Though the play is set in the 17th century, Joseph not only explores issues such as freedom of speech under totalitarian regimes but also hints at capitalism, drone strikes, class warfare and other such modern topics. That is the skill in his writing.
Joseph’s words and ideas, while not as ornate as the wonder of the world they describe, are just as beautiful as the Taj Mahal must have been on that morning in 1648 when it first gleamed in the sun.
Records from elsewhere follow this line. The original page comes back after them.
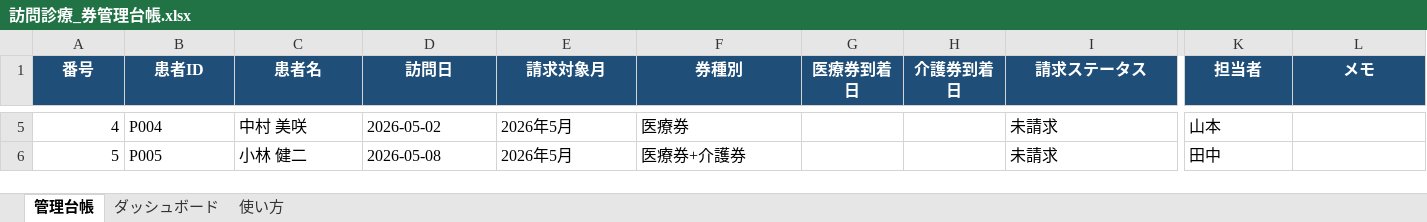
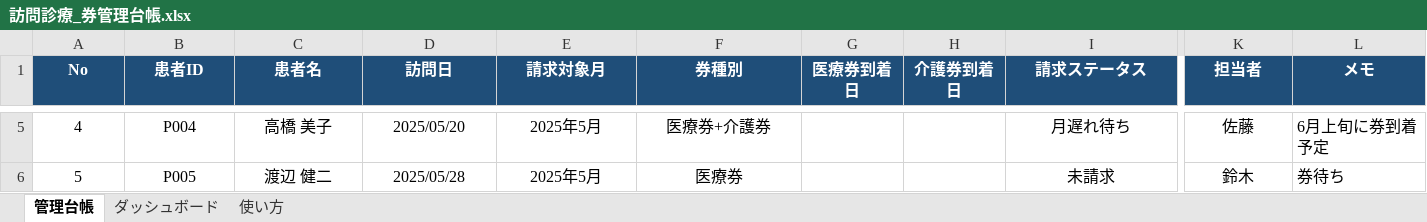
Before and after one commit to masahi14/repository, an Excel workbook: 訪問診療_券管理台帳.xlsx, sheet 管理台帳, drawn as a sheet; only a part is shown, gaps mark what is left out; values as stored, in another font and other column widths than the file's, no borders; conditional formats not drawn; the diff covers the shown part only; the diff names each change by its address in the sheet, - before the commit and + after, or states it on an @@ line.

```diff
--- a/訪問診療_券管理台帳.xlsx (sheet 管理台帳)
+++ b/訪問診療_券管理台帳.xlsx (sheet 管理台帳)
-A1: 番号
+A1: No
-A5:A6 alignment: right
+A5:A6 alignment: center
-B5:F6 alignment: left
+B5:F6 alignment: center
-C5 (患者名): 中村 美咲
+C5 (患者名): 高橋 美子
-D5 (訪問日): 2026-05-02
+D5 (訪問日): 2025/05/20
-E5:E6 (請求対象月): 2026年5月
+E5:E6 (請求対象月): 2025年5月
-F5 (券種別): 医療券
+F5 (券種別): 医療券+介護券
-I5:I6 alignment: left
+I5:I6 alignment: center
-I5 (請求ステータス): 未請求
+I5 (請求ステータス): 月遅れ待ち
-K5:K6 alignment: left
+K5:K6 alignment: center
-K5 (担当者): 山本
+K5 (担当者): 佐藤
-L5 (メモ): (empty)
+L5 (メモ): 6月上旬に券到着予定
-C6 (患者名): 小林 健二
+C6 (患者名): 渡辺 健二
-D6 (訪問日): 2026-05-08
+D6 (訪問日): 2025/05/28
-F6 (券種別): 医療券+介護券
+F6 (券種別): 医療券
-K6 (担当者): 田中
+K6 (担当者): 鈴木
-L6 (メモ): (empty)
+L6 (メモ): 券待ち
```
Also changed, not shown: 25 edited cells and cell formats elsewhere in this sheet, sheet 使い方, sheet ダッシュボード, 1 other file.
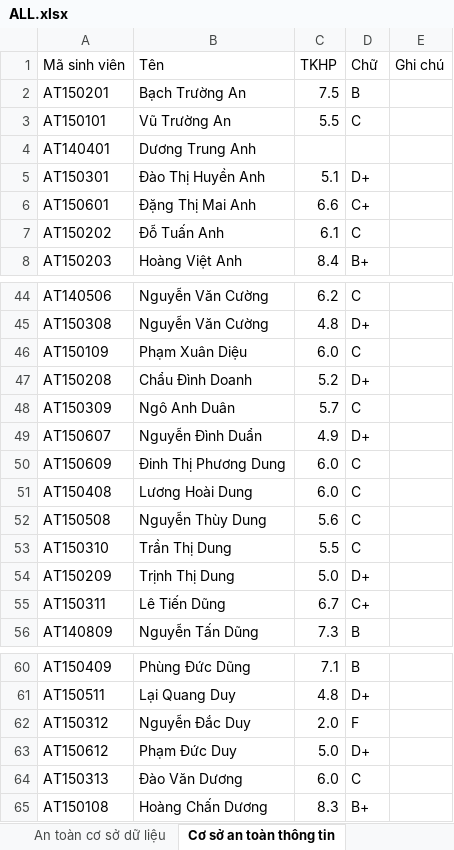
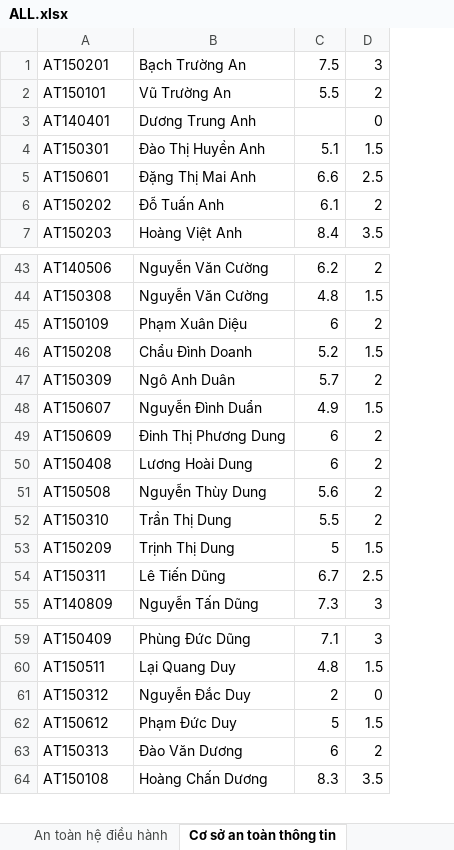
Before and after one commit to barttran2k/whoistopserver, an Excel workbook: ALL.xlsx, sheet Cơ sở an toàn thông tin, drawn as a sheet; only a part is shown, gaps mark what is left out; values as stored, in another font and other column widths than the file's, no cell formats; removed rows and columns are numbered as before the commit, all else as after; the diff covers the shown part only; the diff names each change by its address in the sheet, - before the commit and + after, or states it on an @@ line.

```diff
--- a/ALL.xlsx (sheet Cơ sở an toàn thông tin)
+++ b/ALL.xlsx (sheet Cơ sở an toàn thông tin)
-column D, rows 2-8: B | C |  | D+ | C+ | C | B+; rows 44-56: C | D+ | C | D+ | C | D+ | C | C | C | C | D+ | C+ | B; rows 60-65: B | D+ | F | D+ | C | B+
-column E, empty
+column D, rows 1-7: 3 | 2 | 0 | 1.5 | 2.5 | 2 | 3.5; rows 43-55: 2 | 1.5 | 2 | 1.5 | 2 | 1.5 | 2 | 2 | 2 | 2 | 1.5 | 2.5 | 3; rows 59-64: 3 | 1.5 | 0 | 1.5 | 2 | 3.5
-row 1: Mã sinh viên | Tên | TKHP | Chữ | Ghi chú
-C45: 6.0
+C45: 6
-C49:C50: 6.0
+C49:C50: 6
-C53: 5.0
+C53: 5
-C61: 2.0
+C61: 2
-C62: 5.0
+C62: 5
-C63: 6.0
+C63: 6
```
Also changed, not shown: 34 edited cells elsewhere in this sheet, sheet Phát triển phần mềm ứng dụng, sheet Thực tập cơ sở chuyên ngành, sheet An toàn hệ điều hành, sheet An toàn cơ sở dữ liệu, sheet Quản lý và xây dựng chính sách, sheet Cơ sở lý thuyết mât mã, other sheet tabs, cell formats, 1 other file.
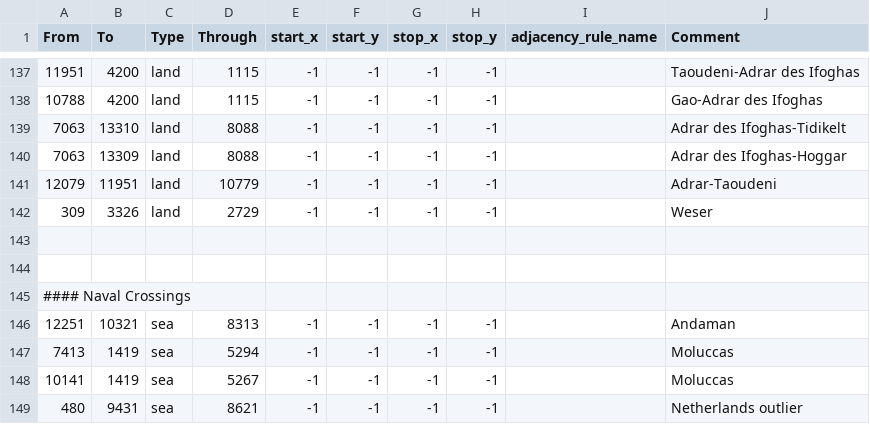
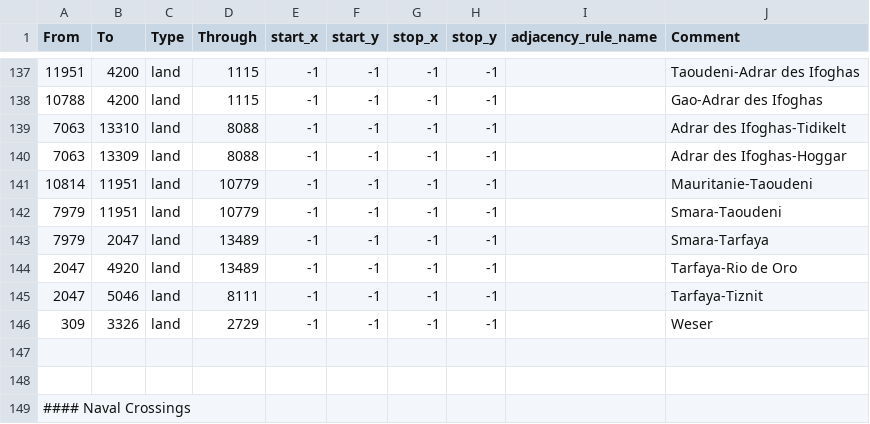
Before and after one commit to Shadow73-png/tgwr-mod, a CSV file: map/adjacencies.csv, drawn as a sheet; only a part is shown, gaps mark what is left out; the shorter side is filled out with more unchanged rows.

```diff
--- a/map/adjacencies.csv
+++ b/map/adjacencies.csv
@@ -140,3 +140,7 @@ From;To;Type;Through;start_x;start_y;stop_x;stop_y;adjacency_rule_name;Comment
 7063;13309;land;8088;-1;-1;-1;-1;;Adrar des Ifoghas-Hoggar
-12079;11951;land;10779;-1;-1;-1;-1;;Adrar-Taoudeni
+10814;11951;land;10779;-1;-1;-1;-1;;Mauritanie-Taoudeni
+7979;11951;land;10779;-1;-1;-1;-1;;Smara-Taoudeni
+7979;2047;land;13489;-1;-1;-1;-1;;Smara-Tarfaya
+2047;4920;land;13489;-1;-1;-1;-1;;Tarfaya-Rio de Oro
+2047;5046;land;8111;-1;-1;-1;-1;;Tarfaya-Tiznit
 309;3326;land;2729;-1;-1;-1;-1;;Weser
```
Also changed, not shown: 17 other files.
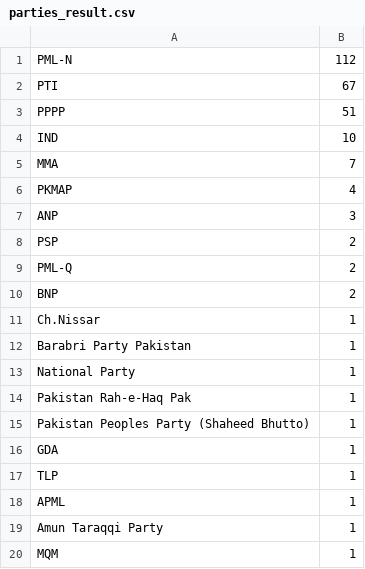
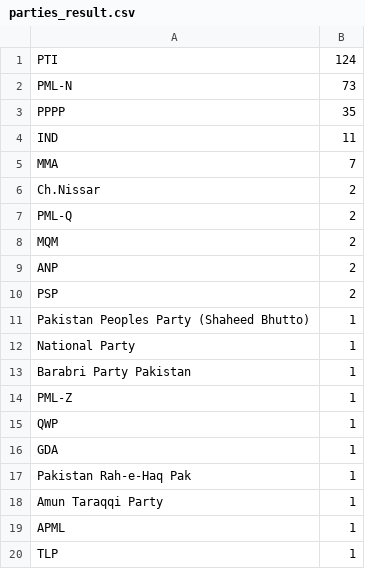
Before and after one commit to awaisrauf/GE2018, a CSV file: election_prediction/results/parties_result.csv, drawn as a sheet.

```diff
--- a/election_prediction/results/parties_result.csv
+++ b/election_prediction/results/parties_result.csv
@@ -1,20 +1,20 @@
-PML-N,112
-PTI,67
-PPPP,51
-IND,10
+PTI,124
+PML-N,73
+PPPP,35
+IND,11
 MMA,7
-PKMAP,4
-ANP,3
+Ch.Nissar,2
+PML-Q,2
+MQM,2
+ANP,2
 PSP,2
-PML-Q,2
-BNP,2
-Ch.Nissar,1
+Pakistan Peoples Party (Shaheed Bhutto),1
+National Party,1
 Barabri Party Pakistan,1
-National Party,1
+PML-Z,1
+QWP,1
+GDA,1
 Pakistan Rah-e-Haq Pak,1
-Pakistan Peoples Party (Shaheed Bhutto),1
-GDA,1
+Amun Taraqqi Party,1
+APML,1
 TLP,1
-APML,1
-Amun Taraqqi Party,1
-MQM,1
```
Also changed, not shown: election_prediction/results/result_party.csv, 11 other files.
During that scene, in which Babur and Humayun first see the Taj, the actors’ expressions, eyes and body language communicate so much without their uttering a word.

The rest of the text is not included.